[A quick note before you read about why Pixels will delight ’80s fans but why it is not a family movie: if you’re a fan of U2 or C.S. Lewis, please check out my new blog Stabs of Joy that explores dozens of Lewis books and U2 albums to answer one question: how do we find joy in the midst of extremely difficult circumstances?]
The critics need to lighten up a little. They destroyed this movie with such personal vindictiveness that you’d think Adam Sandler personally burned down their houses and stole their cars.
In terms of film craft, “Pixels” is not as bad as the critics make it seem (though some of the criticism is definitely well-deserved). All PG-13 elements aside — talking about film craft only — it’s actually a fun movie if you’re in the mood for something silly, nostalgic, brightly colored, and purposely unintelligent. But from the point of view of parental guidance, it’s also — despite its fun Wreck-it Ralph-like vibe — not an all-ages family affair at all (which is why it’s rated PG-13). We’ll start with those issues before diving into the film craft…
Parental Guidance Issues at a Glance for this PG-13 rated film…
Sexual Content/Nudity/Themes of Sexuality and Romance: One character is obsessed as a boy (and as an adult) with a scantily clad female video game character who, at one point, is depicted by a live actor who is also scantily clad. One character expresses his desire in somewhat descriptive innuendo to describe a threesome and imply he wants to have group sex with Serena Williams and Martha Stewart. When the two women wave to him from a bedroom window later in the film, it is implied strongly that he will. A woman discusses the details of her husband’s recent affair with a 19-year-old female pilates instructor, and she discusses it with an IT repair man in front of her son and talks (in adult, suggestive terms that seem inappropriate for a PG movie) about why her husband likely wanted to have sex with the younger woman. Another character is escorted to a competition by two scantily clad women. A male character tells a female character to grab on to the weapon he’s holding during a battle, but his tone of voice implies obvious sexual innuendo, which is played for laughs.
Violence/Gore/Scary Content: Aliens suck people into their mother ship, and when they do so, we see their bodies slowly disassemble into pixels. Although it’s not gory, the screams of the people as their bodies fragment create a sort of disturbing feel to it that might be too much for younger viewers. A man gets his hand bitten off, though it is pixelated, so it’s not gory. (And his hand is restored to him later.)

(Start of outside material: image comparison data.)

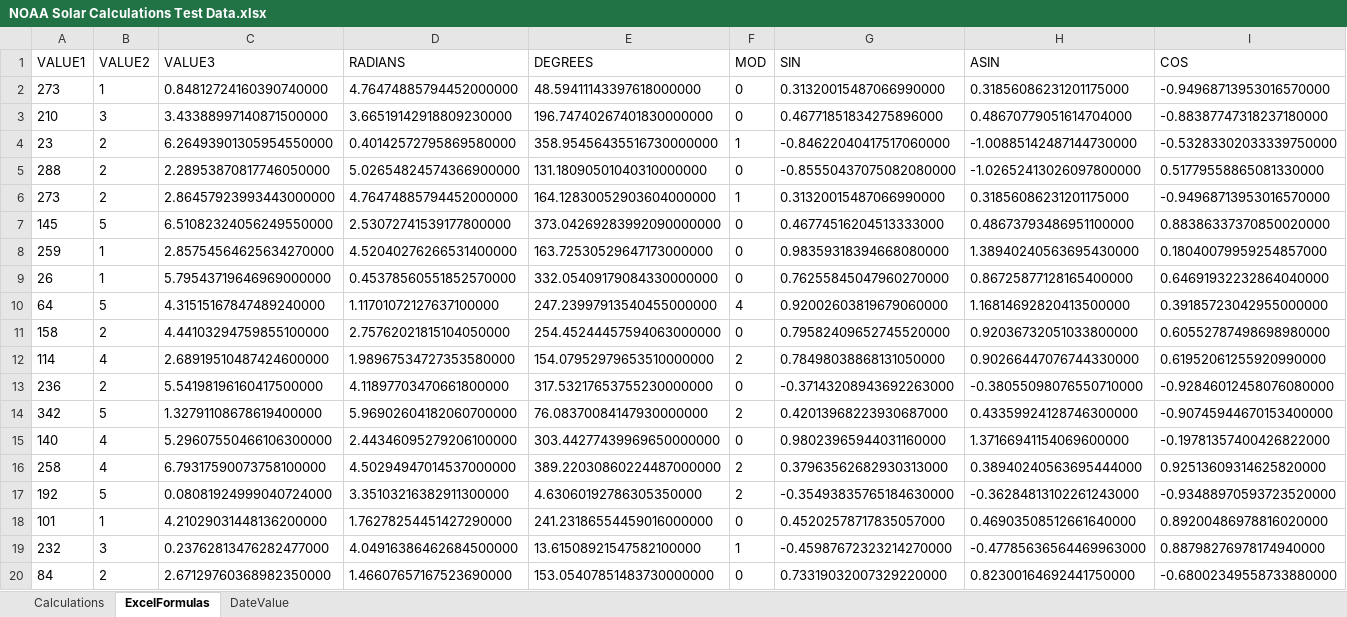
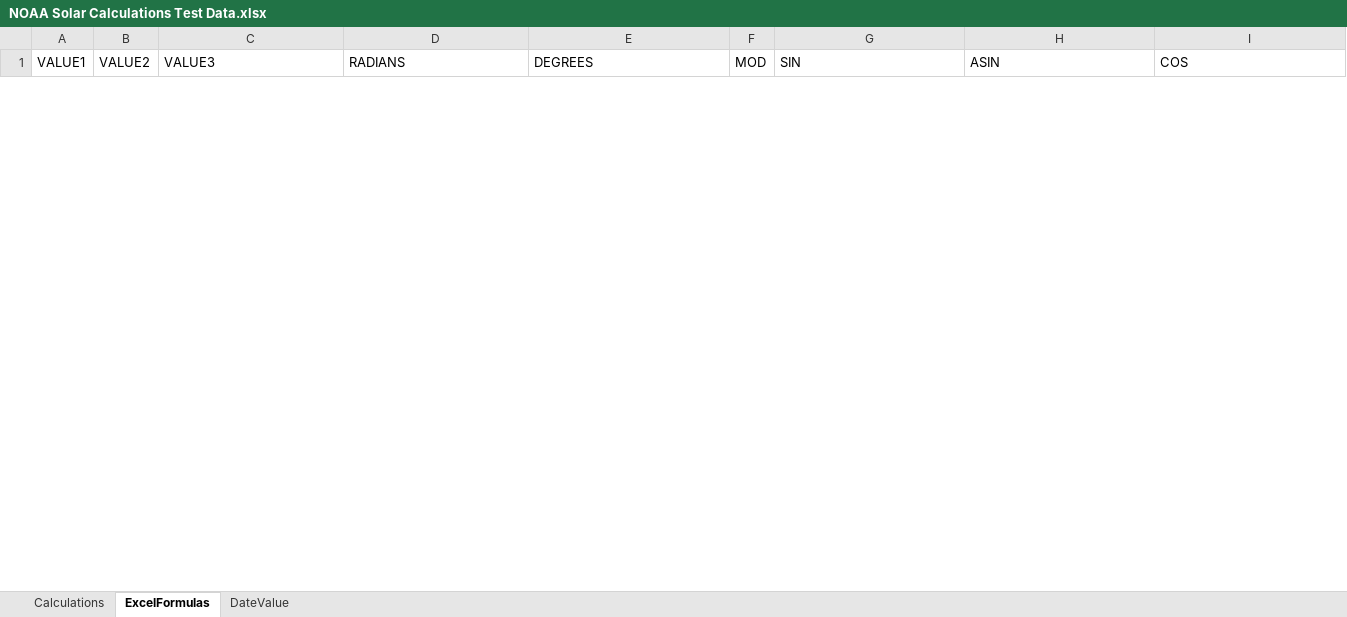
Before and after one commit to ARLM-Attic/solar-calculator, an Excel workbook: Source/Innovative.SolarCalculator.Tests/NOAA Solar Calculations Test Data.xlsx, sheet ExcelFormulas, drawn as a sheet; only a part is shown; values as stored, in another font and other column widths than the file's, no borders; removed rows and columns are numbered as before the commit, all else as after; rows hold the shown columns only; the diff covers the shown part only; the diff names each change by its address in the sheet, - before the commit and + after, or states it on an @@ line.

```diff
--- a/Source/Innovative.SolarCalculator.Tests/NOAA Solar Calculations Test Data.xlsx (sheet ExcelFormulas)
+++ b/Source/Innovative.SolarCalculator.Tests/NOAA Solar Calculations Test Data.xlsx (sheet ExcelFormulas)
-row 2: 273 | 1 | 0.84812724160390740000 | 4.76474885794452000000 | 48.59411143397618000000 | 0 | 0.31320015487066990000 | 0.31856086231201175000 | -0.94968713953016570000
-row 3: 210 | 3 | 3.43388997140871500000 | 3.66519142918809230000 | 196.74740267401830000000 | 0 | 0.46771851834275896000 | 0.48670779051614704000 | -0.88387747318237180000
-row 4: 23 | 2 | 6.26493901305954550000 | 0.40142572795869580000 | 358.95456435516730000000 | 1 | -0.84622040417517060000 | -1.00885142487144730000 | -0.53283302033339750000
-row 5: 288 | 2 | 2.28953870817746050000 | 5.02654824574366900000 | 131.18090501040310000000 | 0 | -0.85550437075082080000 | -1.02652413026097800000 | 0.51779558865081330000
-row 6: 273 | 2 | 2.86457923993443000000 | 4.76474885794452000000 | 164.12830052903604000000 | 1 | 0.31320015487066990000 | 0.31856086231201175000 | -0.94968713953016570000
-row 7: 145 | 5 | 6.51082324056249550000 | 2.53072741539177800000 | 373.04269283992090000000 | 0 | 0.46774516204513333000 | 0.48673793486951100000 | 0.88386337370850020000
-row 8: 259 | 1 | 2.85754564625634270000 | 4.52040276266531400000 | 163.72530529647173000000 | 0 | 0.98359318394668080000 | 1.38940240563695430000 | 0.18040079959254857000
-row 9: 26 | 1 | 5.79543719646969000000 | 0.45378560551852570000 | 332.05409179084330000000 | 0 | 0.76255845047960270000 | 0.86725877128165400000 | 0.64691932232864040000
-row 10: 64 | 5 | 4.31515167847489240000 | 1.11701072127637100000 | 247.23997913540455000000 | 4 | 0.92002603819679060000 | 1.16814692820413500000 | 0.39185723042955000000
-row 11: 158 | 2 | 4.44103294759855100000 | 2.75762021815104050000 | 254.45244457594063000000 | 0 | 0.79582409652745520000 | 0.92036732051033800000 | 0.60552787498698980000
-row 12: 114 | 4 | 2.68919510487424600000 | 1.98967534727353580000 | 154.07952979653510000000 | 2 | 0.78498038868131050000 | 0.90266447076744330000 | 0.61952061255920990000
-row 13: 236 | 2 | 5.54198196160417500000 | 4.11897703470661800000 | 317.53217653755230000000 | 0 | -0.37143208943692263000 | -0.38055098076550710000 | -0.92846012458076080000
-row 14: 342 | 5 | 1.32791108678619400000 | 5.96902604182060700000 | 76.08370084147930000000 | 2 | 0.42013968223930687000 | 0.43359924128746300000 | -0.90745944670153400000
-row 15: 140 | 4 | 5.29607550466106300000 | 2.44346095279206100000 | 303.44277439969650000000 | 0 | 0.98023965944031160000 | 1.37166941154069600000 | -0.19781357400426822000
-row 16: 258 | 4 | 6.79317590073758100000 | 4.50294947014537000000 | 389.22030860224487000000 | 2 | 0.37963562682930313000 | 0.38940240563695444000 | 0.92513609314625820000
-row 17: 192 | 5 | 0.08081924999040724000 | 3.35103216382911300000 | 4.63060192786305350000 | 2 | -0.35493835765184630000 | -0.36284813102261243000 | -0.93488970593723520000
-row 18: 101 | 1 | 4.21029031448136200000 | 1.76278254451427290000 | 241.23186554459016000000 | 0 | 0.45202578717835057000 | 0.46903508512661640000 | 0.89200486978816020000
-row 19: 232 | 3 | 0.23762813476282477000 | 4.04916386462684500000 | 13.61508921547582100000 | 1 | -0.45987672323214270000 | -0.47785636564469963000 | 0.88798276978174940000
-row 20: 84 | 2 | 2.67129760368982350000 | 1.46607657167523690000 | 153.05407851483730000000 | 0 | 0.73319032007329220000 | 0.82300164692441750000 | -0.68002349558733880000
```
Also changed, not shown: 20 added rows and 1 removed row elsewhere in this sheet, sheet Calculations, sheet DateValue, 7 other files.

Language: A consistent use of “minor” swear words sprinkled throughout movie: d-words, a few b-words, a-words, s-words. Josh Gad goes full drill sergeant and comes up with some vivid put-downs for a group of Navy Seals.
Alcohol/Drug/Smoking Content: A man and a woman drink alcohol in a closet together (the man’s drinking from a bottle; the woman’s drinking it from a sippy cup). Characters celebrate over beer and liquor in a bar.
(Review continues below)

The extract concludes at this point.